In the listing below, find the line containing "Repository: deeptimahisare1206/Todo_List" and the line containing "background-color: #5acdcd;". Repeat exactly those two lines and every line between them, nothing more.
"""
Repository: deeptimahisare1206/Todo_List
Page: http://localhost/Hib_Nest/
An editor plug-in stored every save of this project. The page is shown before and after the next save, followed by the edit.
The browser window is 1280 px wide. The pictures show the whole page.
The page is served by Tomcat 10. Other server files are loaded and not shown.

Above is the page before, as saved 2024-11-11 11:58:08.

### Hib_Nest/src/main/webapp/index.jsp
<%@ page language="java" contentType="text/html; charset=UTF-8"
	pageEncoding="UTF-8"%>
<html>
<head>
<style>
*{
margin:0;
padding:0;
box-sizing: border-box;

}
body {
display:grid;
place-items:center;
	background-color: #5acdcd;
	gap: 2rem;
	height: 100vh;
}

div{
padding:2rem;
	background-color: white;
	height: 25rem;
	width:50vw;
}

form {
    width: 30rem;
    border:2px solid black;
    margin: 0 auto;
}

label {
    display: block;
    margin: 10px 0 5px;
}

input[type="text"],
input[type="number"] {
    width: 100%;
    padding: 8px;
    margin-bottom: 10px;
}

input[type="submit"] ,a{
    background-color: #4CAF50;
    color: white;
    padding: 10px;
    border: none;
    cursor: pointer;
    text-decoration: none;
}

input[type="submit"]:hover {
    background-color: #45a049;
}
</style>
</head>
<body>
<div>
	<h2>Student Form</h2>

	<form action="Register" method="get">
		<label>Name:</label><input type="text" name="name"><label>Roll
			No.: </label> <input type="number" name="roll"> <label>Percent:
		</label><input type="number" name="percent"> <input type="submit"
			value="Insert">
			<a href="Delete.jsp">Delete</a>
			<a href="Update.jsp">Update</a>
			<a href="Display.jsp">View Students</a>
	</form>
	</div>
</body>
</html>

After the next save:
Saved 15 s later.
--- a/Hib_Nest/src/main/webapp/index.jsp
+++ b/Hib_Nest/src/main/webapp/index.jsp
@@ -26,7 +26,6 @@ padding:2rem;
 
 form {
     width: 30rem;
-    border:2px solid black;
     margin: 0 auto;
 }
"""
"""
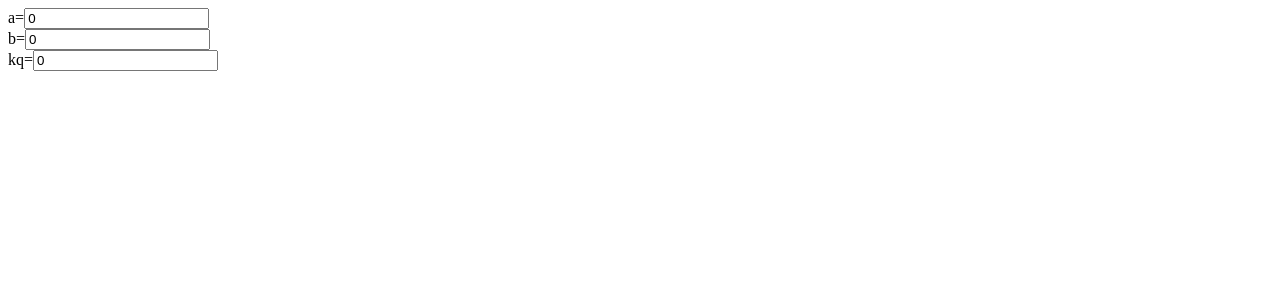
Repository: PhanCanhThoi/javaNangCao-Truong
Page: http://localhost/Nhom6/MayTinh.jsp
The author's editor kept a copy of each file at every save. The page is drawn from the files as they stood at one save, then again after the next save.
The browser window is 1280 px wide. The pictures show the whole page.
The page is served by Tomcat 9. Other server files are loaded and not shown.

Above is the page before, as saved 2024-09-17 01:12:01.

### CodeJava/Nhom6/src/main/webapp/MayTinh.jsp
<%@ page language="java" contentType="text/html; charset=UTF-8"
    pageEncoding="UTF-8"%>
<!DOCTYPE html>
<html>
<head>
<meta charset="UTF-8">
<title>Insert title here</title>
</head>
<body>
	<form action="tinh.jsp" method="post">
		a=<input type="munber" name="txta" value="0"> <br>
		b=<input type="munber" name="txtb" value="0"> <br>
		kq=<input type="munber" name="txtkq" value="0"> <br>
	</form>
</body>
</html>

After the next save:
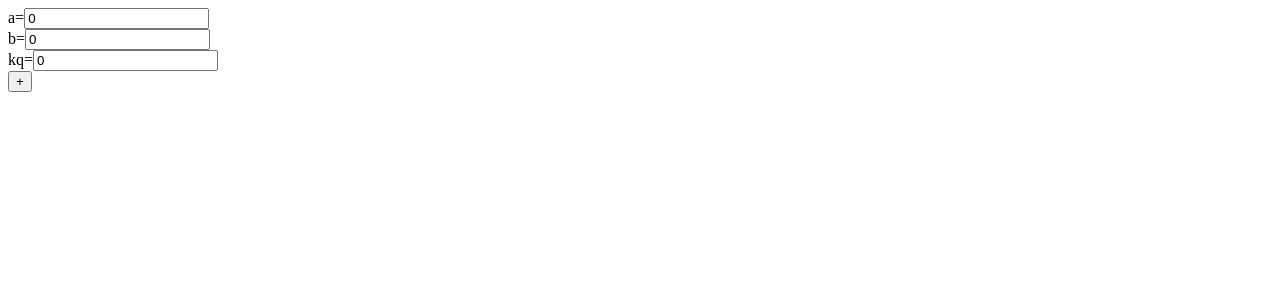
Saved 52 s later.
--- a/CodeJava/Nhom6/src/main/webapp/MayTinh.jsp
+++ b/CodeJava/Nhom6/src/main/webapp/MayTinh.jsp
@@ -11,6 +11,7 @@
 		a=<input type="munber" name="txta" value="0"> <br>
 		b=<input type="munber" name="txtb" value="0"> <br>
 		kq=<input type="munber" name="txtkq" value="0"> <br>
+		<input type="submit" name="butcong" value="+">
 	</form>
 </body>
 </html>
"""
"""
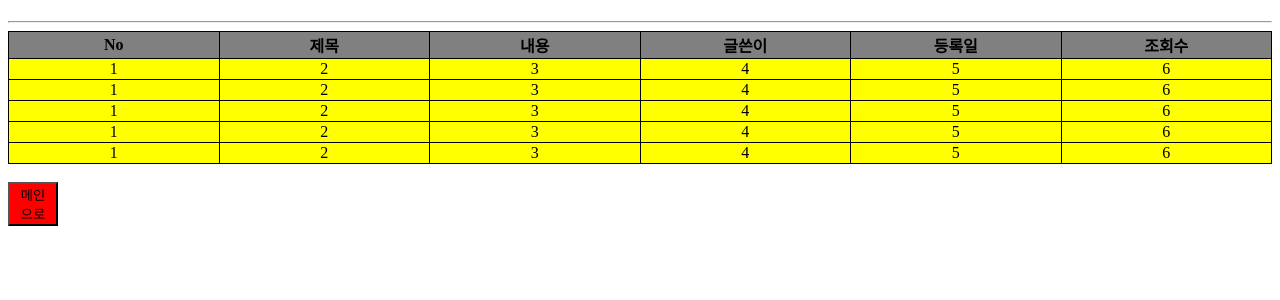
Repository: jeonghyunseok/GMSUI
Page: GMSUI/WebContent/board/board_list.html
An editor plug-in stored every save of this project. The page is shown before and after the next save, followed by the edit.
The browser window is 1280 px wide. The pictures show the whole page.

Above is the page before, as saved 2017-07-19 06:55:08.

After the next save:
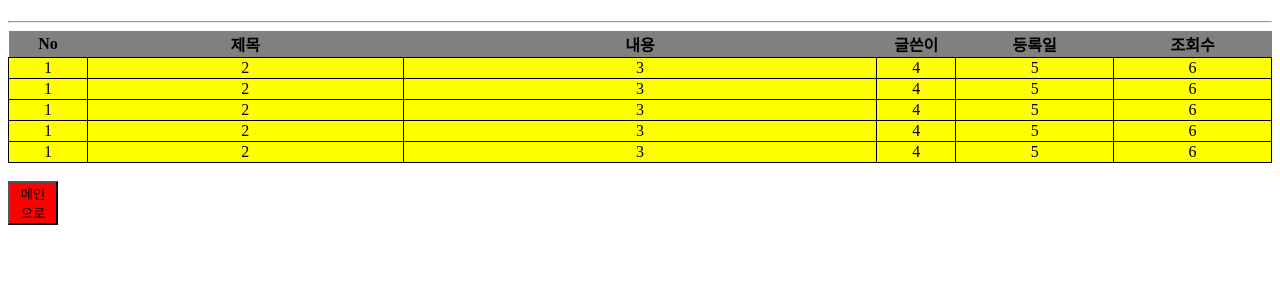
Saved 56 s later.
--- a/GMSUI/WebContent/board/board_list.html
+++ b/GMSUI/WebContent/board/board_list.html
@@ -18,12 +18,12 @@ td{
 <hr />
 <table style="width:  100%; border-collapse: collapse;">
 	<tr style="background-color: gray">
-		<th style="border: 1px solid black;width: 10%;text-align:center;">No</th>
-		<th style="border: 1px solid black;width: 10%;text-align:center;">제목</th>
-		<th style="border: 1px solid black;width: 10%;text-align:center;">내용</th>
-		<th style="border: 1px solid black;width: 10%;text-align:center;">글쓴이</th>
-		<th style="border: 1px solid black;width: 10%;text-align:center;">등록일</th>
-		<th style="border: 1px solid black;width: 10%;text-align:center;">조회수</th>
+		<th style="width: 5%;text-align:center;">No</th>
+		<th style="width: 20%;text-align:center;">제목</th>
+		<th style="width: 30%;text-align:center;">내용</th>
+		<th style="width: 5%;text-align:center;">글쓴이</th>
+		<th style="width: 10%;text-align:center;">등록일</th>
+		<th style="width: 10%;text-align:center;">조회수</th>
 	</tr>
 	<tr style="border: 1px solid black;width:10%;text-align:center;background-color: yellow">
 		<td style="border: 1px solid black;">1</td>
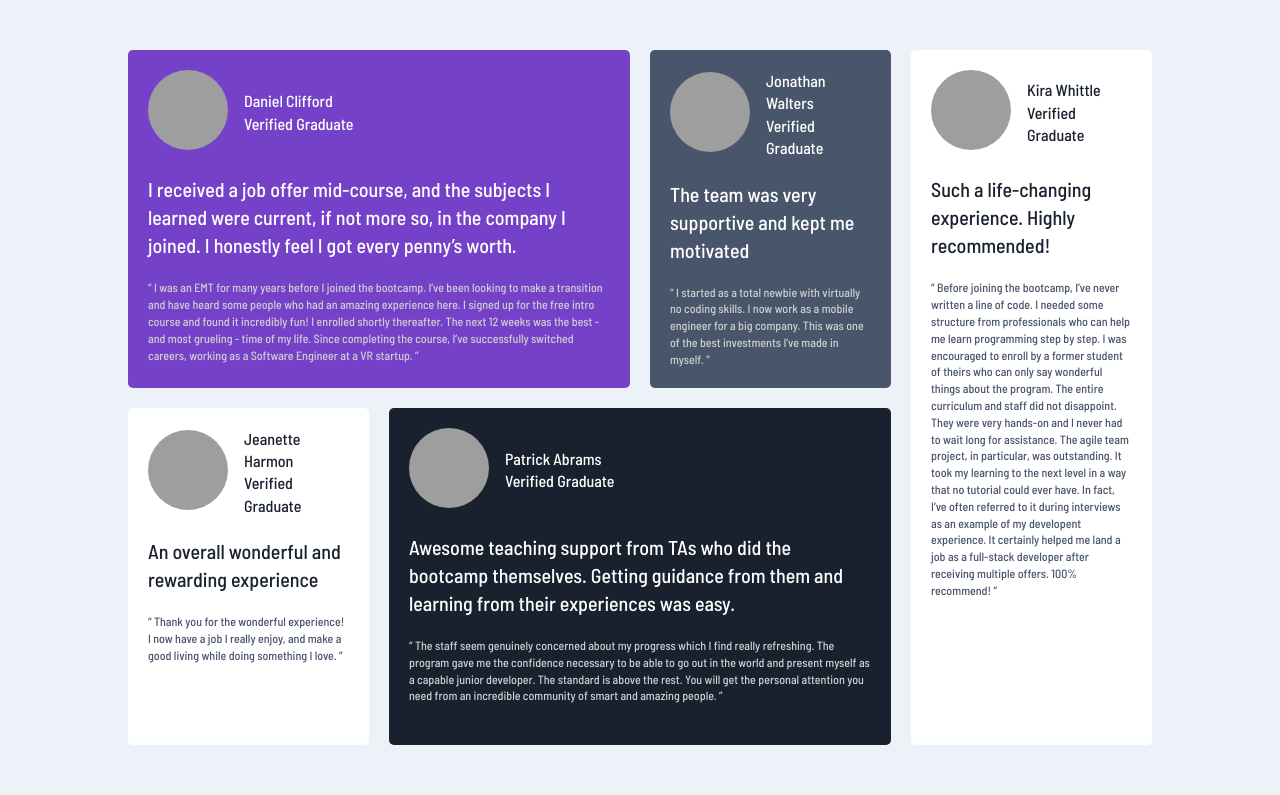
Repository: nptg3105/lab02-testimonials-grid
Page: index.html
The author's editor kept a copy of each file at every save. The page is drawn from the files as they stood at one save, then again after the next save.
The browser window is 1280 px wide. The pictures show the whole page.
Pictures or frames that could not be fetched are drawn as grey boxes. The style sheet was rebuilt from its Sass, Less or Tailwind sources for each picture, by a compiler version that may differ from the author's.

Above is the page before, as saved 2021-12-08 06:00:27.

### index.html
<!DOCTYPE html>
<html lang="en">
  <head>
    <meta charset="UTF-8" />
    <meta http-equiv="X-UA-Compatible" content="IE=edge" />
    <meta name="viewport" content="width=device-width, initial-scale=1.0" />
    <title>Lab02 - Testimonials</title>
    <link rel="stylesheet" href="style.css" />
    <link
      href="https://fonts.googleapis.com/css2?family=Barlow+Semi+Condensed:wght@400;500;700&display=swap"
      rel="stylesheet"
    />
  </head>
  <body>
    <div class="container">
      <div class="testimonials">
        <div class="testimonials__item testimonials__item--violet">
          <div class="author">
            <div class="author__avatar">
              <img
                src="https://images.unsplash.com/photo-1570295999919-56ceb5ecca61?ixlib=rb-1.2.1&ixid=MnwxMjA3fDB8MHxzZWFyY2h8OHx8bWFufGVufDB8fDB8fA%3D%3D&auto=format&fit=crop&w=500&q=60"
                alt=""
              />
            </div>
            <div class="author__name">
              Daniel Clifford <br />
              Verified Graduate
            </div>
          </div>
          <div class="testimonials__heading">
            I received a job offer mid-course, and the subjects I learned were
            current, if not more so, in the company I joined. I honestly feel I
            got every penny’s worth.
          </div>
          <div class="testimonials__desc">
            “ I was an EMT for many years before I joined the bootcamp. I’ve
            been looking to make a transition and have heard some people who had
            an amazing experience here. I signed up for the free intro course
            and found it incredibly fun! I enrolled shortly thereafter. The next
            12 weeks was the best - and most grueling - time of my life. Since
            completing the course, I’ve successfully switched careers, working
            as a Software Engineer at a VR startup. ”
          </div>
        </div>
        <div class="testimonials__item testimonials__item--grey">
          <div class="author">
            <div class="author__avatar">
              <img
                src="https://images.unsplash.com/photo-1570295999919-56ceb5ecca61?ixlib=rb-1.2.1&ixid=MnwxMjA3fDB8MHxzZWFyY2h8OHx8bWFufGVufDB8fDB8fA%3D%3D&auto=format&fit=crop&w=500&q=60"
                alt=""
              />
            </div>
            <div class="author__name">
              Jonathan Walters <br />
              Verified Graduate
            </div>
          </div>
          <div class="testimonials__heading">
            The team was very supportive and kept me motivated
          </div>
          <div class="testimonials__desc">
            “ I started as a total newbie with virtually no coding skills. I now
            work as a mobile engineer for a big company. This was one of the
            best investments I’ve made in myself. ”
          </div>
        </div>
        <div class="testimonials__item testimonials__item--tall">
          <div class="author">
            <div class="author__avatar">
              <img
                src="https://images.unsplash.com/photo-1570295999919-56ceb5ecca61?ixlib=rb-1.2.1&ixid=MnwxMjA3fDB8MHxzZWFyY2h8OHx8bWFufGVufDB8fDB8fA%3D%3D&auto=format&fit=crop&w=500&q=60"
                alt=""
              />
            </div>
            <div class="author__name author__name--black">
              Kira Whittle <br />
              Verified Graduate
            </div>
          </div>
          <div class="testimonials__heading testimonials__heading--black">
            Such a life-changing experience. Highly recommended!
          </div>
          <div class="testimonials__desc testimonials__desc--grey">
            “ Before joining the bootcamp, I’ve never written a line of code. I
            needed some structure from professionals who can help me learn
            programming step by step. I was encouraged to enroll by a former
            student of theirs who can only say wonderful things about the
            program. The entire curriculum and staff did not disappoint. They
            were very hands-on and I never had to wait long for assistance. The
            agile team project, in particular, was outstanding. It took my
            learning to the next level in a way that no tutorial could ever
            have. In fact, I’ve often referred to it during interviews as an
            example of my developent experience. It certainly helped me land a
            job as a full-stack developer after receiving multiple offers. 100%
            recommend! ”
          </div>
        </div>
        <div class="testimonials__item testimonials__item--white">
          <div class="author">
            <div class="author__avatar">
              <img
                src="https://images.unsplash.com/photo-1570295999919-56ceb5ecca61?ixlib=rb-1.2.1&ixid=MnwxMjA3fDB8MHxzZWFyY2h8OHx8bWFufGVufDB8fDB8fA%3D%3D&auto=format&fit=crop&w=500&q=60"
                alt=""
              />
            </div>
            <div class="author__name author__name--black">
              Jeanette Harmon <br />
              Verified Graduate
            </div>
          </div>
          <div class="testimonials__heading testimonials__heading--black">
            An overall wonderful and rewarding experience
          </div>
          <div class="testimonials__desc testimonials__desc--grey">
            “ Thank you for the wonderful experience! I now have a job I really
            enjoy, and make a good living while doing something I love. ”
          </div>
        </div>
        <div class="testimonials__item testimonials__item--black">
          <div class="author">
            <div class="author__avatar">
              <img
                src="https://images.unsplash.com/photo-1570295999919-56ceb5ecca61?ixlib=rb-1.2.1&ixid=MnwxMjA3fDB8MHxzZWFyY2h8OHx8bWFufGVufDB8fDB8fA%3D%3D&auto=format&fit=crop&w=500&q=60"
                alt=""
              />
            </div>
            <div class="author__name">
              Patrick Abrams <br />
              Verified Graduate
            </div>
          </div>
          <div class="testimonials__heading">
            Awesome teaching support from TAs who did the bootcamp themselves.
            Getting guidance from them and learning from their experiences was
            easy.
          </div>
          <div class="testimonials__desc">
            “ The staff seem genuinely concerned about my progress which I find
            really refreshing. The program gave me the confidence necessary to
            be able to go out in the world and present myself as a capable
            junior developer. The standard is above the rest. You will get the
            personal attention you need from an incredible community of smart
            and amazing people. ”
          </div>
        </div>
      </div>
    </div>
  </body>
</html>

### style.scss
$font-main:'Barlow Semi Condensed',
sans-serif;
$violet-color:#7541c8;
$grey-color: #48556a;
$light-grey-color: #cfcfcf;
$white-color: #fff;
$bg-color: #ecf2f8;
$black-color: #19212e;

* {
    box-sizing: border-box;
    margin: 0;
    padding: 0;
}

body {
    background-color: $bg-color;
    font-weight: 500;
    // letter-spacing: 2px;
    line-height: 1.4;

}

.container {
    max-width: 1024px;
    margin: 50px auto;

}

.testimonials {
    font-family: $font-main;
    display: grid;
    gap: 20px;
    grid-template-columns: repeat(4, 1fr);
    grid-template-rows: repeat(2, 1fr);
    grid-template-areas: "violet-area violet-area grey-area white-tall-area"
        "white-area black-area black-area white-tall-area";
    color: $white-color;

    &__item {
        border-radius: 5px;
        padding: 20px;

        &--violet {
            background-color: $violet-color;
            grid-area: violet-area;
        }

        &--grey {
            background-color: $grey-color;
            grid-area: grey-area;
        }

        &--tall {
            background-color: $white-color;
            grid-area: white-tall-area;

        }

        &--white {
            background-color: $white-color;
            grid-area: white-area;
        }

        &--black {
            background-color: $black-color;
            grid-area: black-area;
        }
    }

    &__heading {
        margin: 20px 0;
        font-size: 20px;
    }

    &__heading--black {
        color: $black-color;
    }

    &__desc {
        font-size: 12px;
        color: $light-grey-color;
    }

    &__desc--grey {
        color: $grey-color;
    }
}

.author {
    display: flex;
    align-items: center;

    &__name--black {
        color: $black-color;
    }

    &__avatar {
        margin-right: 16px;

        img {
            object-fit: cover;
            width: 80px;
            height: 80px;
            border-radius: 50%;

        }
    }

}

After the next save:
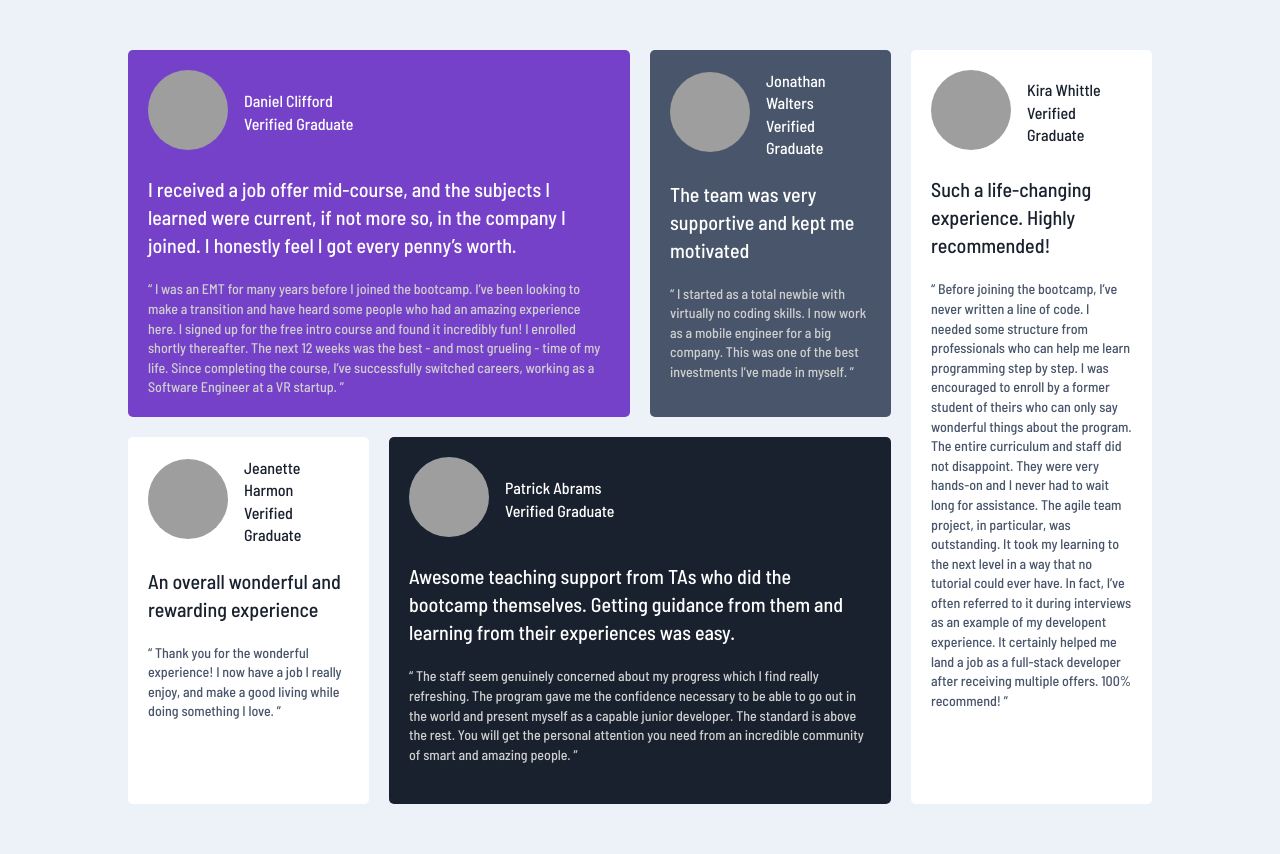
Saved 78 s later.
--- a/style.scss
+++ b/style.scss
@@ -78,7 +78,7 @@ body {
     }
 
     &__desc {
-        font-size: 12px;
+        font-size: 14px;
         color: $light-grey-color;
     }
"""
## Task solution
Repository: deeptimahisare1206/Todo_List
Page: http://localhost/Hib_Nest/
An editor plug-in stored every save of this project. The page is shown before and after the next save, followed by the edit.
The browser window is 1280 px wide. The pictures show the whole page.
The page is served by Tomcat 10. Other server files are loaded and not shown.

Above is the page before, as saved 2024-11-11 11:58:08.

### Hib_Nest/src/main/webapp/index.jsp
<%@ page language="java" contentType="text/html; charset=UTF-8"
	pageEncoding="UTF-8"%>
<html>
<head>
<style>
*{
margin:0;
padding:0;
box-sizing: border-box;

}
body {
display:grid;
place-items:center;
	background-color: #5acdcd;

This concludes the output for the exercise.